§ **WHAT IS EXPECTED**: Every record below must come back exactly as given.

[Start of section]

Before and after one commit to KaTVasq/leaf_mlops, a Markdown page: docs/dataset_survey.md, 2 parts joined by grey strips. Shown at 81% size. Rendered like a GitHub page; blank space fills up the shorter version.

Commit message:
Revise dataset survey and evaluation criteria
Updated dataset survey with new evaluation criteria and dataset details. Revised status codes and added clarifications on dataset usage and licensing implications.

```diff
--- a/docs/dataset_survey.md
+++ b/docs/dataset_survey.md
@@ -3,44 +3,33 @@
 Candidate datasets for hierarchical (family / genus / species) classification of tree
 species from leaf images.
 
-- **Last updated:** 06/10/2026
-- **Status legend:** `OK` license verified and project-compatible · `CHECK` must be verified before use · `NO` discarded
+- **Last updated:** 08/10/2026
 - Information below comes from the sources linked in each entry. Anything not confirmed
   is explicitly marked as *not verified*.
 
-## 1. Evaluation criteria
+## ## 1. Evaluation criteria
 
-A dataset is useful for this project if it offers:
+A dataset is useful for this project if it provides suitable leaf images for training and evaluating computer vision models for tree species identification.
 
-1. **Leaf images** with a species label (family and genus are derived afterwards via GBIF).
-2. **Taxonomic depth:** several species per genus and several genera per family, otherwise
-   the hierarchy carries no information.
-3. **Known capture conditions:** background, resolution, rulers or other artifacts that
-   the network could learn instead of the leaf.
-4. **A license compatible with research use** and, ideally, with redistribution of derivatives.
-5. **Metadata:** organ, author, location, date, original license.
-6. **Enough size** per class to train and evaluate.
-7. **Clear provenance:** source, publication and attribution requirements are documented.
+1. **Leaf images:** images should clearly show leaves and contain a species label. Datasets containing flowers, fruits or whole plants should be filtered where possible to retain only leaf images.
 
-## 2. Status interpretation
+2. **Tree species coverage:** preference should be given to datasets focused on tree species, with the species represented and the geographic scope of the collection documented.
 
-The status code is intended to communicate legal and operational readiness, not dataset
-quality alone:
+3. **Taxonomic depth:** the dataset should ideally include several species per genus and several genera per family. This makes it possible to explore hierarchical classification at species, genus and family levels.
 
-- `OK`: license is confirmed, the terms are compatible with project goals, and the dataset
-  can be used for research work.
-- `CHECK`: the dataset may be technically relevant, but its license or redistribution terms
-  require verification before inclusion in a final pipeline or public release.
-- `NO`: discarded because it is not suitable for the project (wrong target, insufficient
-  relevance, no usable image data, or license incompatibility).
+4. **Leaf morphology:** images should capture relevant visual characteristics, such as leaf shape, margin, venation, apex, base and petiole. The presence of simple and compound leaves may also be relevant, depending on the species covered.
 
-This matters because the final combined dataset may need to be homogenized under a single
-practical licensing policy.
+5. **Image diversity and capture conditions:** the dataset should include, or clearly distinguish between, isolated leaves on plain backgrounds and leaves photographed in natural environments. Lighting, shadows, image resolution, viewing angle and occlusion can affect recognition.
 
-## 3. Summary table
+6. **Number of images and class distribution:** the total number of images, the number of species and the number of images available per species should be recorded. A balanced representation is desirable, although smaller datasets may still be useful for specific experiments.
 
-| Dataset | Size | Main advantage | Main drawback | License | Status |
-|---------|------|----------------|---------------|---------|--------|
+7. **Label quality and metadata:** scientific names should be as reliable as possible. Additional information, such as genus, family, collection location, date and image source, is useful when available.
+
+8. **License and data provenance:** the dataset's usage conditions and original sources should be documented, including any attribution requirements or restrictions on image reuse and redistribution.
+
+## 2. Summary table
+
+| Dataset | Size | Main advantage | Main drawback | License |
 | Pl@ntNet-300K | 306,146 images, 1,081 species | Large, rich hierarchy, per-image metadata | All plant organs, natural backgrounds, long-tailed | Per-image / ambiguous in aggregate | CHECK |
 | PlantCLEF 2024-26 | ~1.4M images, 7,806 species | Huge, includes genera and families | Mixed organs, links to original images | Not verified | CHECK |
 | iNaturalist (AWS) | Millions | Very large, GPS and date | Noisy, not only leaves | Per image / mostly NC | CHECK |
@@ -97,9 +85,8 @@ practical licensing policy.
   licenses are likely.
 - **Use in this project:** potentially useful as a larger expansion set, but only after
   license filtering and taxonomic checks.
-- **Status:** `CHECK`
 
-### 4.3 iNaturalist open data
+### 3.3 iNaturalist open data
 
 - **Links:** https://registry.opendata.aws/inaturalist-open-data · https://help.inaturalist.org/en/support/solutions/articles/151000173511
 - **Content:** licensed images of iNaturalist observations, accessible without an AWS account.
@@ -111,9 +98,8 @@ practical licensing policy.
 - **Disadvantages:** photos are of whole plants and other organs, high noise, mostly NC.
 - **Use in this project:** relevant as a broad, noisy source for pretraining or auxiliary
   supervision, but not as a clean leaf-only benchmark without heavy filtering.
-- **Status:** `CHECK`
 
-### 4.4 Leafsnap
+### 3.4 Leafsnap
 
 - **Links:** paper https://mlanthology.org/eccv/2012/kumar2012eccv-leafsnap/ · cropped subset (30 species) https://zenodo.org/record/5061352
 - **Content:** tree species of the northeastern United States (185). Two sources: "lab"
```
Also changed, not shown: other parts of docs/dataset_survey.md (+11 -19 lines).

[End of section]

§ **RESPONSE**:
Before and after one commit to KaTVasq/leaf_mlops, a Markdown page: docs/dataset_survey.md, 2 parts joined by grey strips. Shown at 81% size. Rendered like a GitHub page; blank space fills up the shorter version.

Commit message:
Revise dataset survey and evaluation criteria
Updated dataset survey with new evaluation criteria and dataset details. Revised status codes and added clarifications on dataset usage and licensing implications.

```diff
--- a/docs/dataset_survey.md
+++ b/docs/dataset_survey.md
@@ -3,44 +3,33 @@
 Candidate datasets for hierarchical (family / genus / species) classification of tree
 species from leaf images.
 
-- **Last updated:** 06/10/2026
-- **Status legend:** `OK` license verified and project-compatible · `CHECK` must be verified before use · `NO` discarded
+- **Last updated:** 08/10/2026
 - Information below comes from the sources linked in each entry. Anything not confirmed
   is explicitly marked as *not verified*.
 
-## 1. Evaluation criteria
+## ## 1. Evaluation criteria
 
-A dataset is useful for this project if it offers:
+A dataset is useful for this project if it provides suitable leaf images for training and evaluating computer vision models for tree species identification.
 
-1. **Leaf images** with a species label (family and genus are derived afterwards via GBIF).
-2. **Taxonomic depth:** several species per genus and several genera per family, otherwise
-   the hierarchy carries no information.
-3. **Known capture conditions:** background, resolution, rulers or other artifacts that
-   the network could learn instead of the leaf.
-4. **A license compatible with research use** and, ideally, with redistribution of derivatives.
-5. **Metadata:** organ, author, location, date, original license.
-6. **Enough size** per class to train and evaluate.
-7. **Clear provenance:** source, publication and attribution requirements are documented.
+1. **Leaf images:** images should clearly show leaves and contain a species label. Datasets containing flowers, fruits or whole plants should be filtered where possible to retain only leaf images.
 
-## 2. Status interpretation
+2. **Tree species coverage:** preference should be given to datasets focused on tree species, with the species represented and the geographic scope of the collection documented.
 
-The status code is intended to communicate legal and operational readiness, not dataset
-quality alone:
+3. **Taxonomic depth:** the dataset should ideally include several species per genus and several genera per family. This makes it possible to explore hierarchical classification at species, genus and family levels.
 
-- `OK`: license is confirmed, the terms are compatible with project goals, and the dataset
-  can be used for research work.
-- `CHECK`: the dataset may be technically relevant, but its license or redistribution terms
-  require verification before inclusion in a final pipeline or public release.
-- `NO`: discarded because it is not suitable for the project (wrong target, insufficient
-  relevance, no usable image data, or license incompatibility).
+4. **Leaf morphology:** images should capture relevant visual characteristics, such as leaf shape, margin, venation, apex, base and petiole. The presence of simple and compound leaves may also be relevant, depending on the species covered.
 
-This matters because the final combined dataset may need to be homogenized under a single
-practical licensing policy.
+5. **Image diversity and capture conditions:** the dataset should include, or clearly distinguish between, isolated leaves on plain backgrounds and leaves photographed in natural environments. Lighting, shadows, image resolution, viewing angle and occlusion can affect recognition.
 
-## 3. Summary table
+6. **Number of images and class distribution:** the total number of images, the number of species and the number of images available per species should be recorded. A balanced representation is desirable, although smaller datasets may still be useful for specific experiments.
 
-| Dataset | Size | Main advantage | Main drawback | License | Status |
-|---------|------|----------------|---------------|---------|--------|
+7. **Label quality and metadata:** scientific names should be as reliable as possible. Additional information, such as genus, family, collection location, date and image source, is useful when available.
+
+8. **License and data provenance:** the dataset's usage conditions and original sources should be documented, including any attribution requirements or restrictions on image reuse and redistribution.
+
+## 2. Summary table
+
+| Dataset | Size | Main advantage | Main drawback | License |
 | Pl@ntNet-300K | 306,146 images, 1,081 species | Large, rich hierarchy, per-image metadata | All plant organs, natural backgrounds, long-tailed | Per-image / ambiguous in aggregate | CHECK |
 | PlantCLEF 2024-26 | ~1.4M images, 7,806 species | Huge, includes genera and families | Mixed organs, links to original images | Not verified | CHECK |
 | iNaturalist (AWS) | Millions | Very large, GPS and date | Noisy, not only leaves | Per image / mostly NC | CHECK |
@@ -97,9 +85,8 @@ practical licensing policy.
   licenses are likely.
 - **Use in this project:** potentially useful as a larger expansion set, but only after
   license filtering and taxonomic checks.
-- **Status:** `CHECK`
 
-### 4.3 iNaturalist open data
+### 3.3 iNaturalist open data
 
 - **Links:** https://registry.opendata.aws/inaturalist-open-data · https://help.inaturalist.org/en/support/solutions/articles/151000173511
 - **Content:** licensed images of iNaturalist observations, accessible without an AWS account.
@@ -111,9 +98,8 @@ practical licensing policy.
 - **Disadvantages:** photos are of whole plants and other organs, high noise, mostly NC.
 - **Use in this project:** relevant as a broad, noisy source for pretraining or auxiliary
   supervision, but not as a clean leaf-only benchmark without heavy filtering.
-- **Status:** `CHECK`
 
-### 4.4 Leafsnap
+### 3.4 Leafsnap
 
 - **Links:** paper https://mlanthology.org/eccv/2012/kumar2012eccv-leafsnap/ · cropped subset (30 species) https://zenodo.org/record/5061352
 - **Content:** tree species of the northeastern United States (185). Two sources: "lab"
```
Also changed, not shown: other parts of docs/dataset_survey.md (+11 -19 lines).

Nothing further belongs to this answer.